STUDY MATERIAL ::
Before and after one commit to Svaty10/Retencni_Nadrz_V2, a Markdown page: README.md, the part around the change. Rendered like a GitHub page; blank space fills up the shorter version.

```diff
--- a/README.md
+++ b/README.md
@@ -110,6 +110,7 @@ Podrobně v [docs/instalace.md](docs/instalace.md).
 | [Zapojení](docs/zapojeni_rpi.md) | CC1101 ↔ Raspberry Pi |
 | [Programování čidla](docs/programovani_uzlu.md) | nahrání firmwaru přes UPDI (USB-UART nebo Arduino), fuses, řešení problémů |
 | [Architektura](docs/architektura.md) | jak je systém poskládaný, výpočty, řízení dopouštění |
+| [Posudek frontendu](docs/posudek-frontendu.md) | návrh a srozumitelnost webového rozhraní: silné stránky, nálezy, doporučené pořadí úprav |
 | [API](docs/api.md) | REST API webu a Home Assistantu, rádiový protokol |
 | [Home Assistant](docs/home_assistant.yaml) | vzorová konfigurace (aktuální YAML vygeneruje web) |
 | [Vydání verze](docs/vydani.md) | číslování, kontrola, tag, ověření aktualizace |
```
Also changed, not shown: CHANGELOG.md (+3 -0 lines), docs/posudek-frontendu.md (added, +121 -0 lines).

EXERCISE :: Report each line in the data above that holds the word "README" by copying it.

EXERCISE RESULT ::
Before and after one commit to Svaty10/Retencni_Nadrz_V2, a Markdown page: README.md, the part around the change. Rendered like a GitHub page; blank space fills up the shorter version.
--- a/README.md
+++ b/README.md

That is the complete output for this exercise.